In May, a southern India heat wave, with temperatures of 113 degrees to 118 degrees Fahrenheit killed over 750 people during a period of just five weeks.
During June, a strong heat wave in Pakistan killed 1,200 people with temperatures reaching 113 degrees Fahrenheit.
Now the Middle East is being hit with extreme heat as temperatures from the United Arab Emirates to Iraq have soared into the triple digits in a heat wave that is unprecedented for the region, said weather officials.
The region is susceptible to very high humidity that makes people feel hotter. In Bandar Mahshahr, Iran, it reached 109 F but that coupled with humidity made residents feel like the temperature was actually 154 F.
The Iraq heat was so overpowering that its government declared a mandatory holiday of four days starting this past Thursday to keep as many Iraqis inside as possible.
However, with more than 14 million of the population displaces due to conflicts across the majority of the country, couples with chronic water and power cuts, being able to cool down will not be an easy task.

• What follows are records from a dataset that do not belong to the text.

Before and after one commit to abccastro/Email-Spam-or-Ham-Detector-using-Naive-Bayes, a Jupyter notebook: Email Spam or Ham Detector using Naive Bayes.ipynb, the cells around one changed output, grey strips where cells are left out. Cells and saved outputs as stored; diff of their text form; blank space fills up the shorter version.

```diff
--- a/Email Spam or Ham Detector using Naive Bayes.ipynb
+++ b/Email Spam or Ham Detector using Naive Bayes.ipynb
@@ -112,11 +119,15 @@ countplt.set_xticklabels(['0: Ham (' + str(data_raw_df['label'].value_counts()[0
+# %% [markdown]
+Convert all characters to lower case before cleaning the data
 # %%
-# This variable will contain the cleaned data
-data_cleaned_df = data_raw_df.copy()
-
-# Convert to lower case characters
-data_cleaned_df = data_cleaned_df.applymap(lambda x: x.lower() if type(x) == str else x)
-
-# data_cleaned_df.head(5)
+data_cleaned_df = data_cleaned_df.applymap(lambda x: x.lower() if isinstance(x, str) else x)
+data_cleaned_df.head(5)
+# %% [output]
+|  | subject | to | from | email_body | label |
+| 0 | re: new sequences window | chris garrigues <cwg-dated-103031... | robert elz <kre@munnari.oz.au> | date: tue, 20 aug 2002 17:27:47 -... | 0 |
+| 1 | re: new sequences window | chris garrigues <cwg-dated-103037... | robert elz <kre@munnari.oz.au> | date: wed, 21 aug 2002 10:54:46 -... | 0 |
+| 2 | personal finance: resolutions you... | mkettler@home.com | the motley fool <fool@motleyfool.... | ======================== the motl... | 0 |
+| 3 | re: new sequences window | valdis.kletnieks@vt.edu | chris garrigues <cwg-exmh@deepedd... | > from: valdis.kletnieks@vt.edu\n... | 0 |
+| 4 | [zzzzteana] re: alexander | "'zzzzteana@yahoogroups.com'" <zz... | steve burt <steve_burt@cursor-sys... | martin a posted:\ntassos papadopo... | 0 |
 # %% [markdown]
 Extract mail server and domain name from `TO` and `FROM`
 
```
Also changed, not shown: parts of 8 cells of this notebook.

Many refugees without homes or access to sufficient water are suffering from severe dehydration and sunburn.
The foreign minister of Kurdistan, an autonomous region in Iraq expressed great concern for the more than 1.8 million Iraqi and Syrian refugees who are currently in Kurdistan seeking shelter.
The minister said that Kurdistan appreciated the financial support from the U.S. for refugees but that the donations were not sufficient enough to meet all the needs of a refugee population that continues to grow.
The Intergovernmental Panel for Climate Change projected back in 2013 that areas of the world that are experiencing heat waves would increase by 50% in size before 2020 and would eventually quadruple before 2040.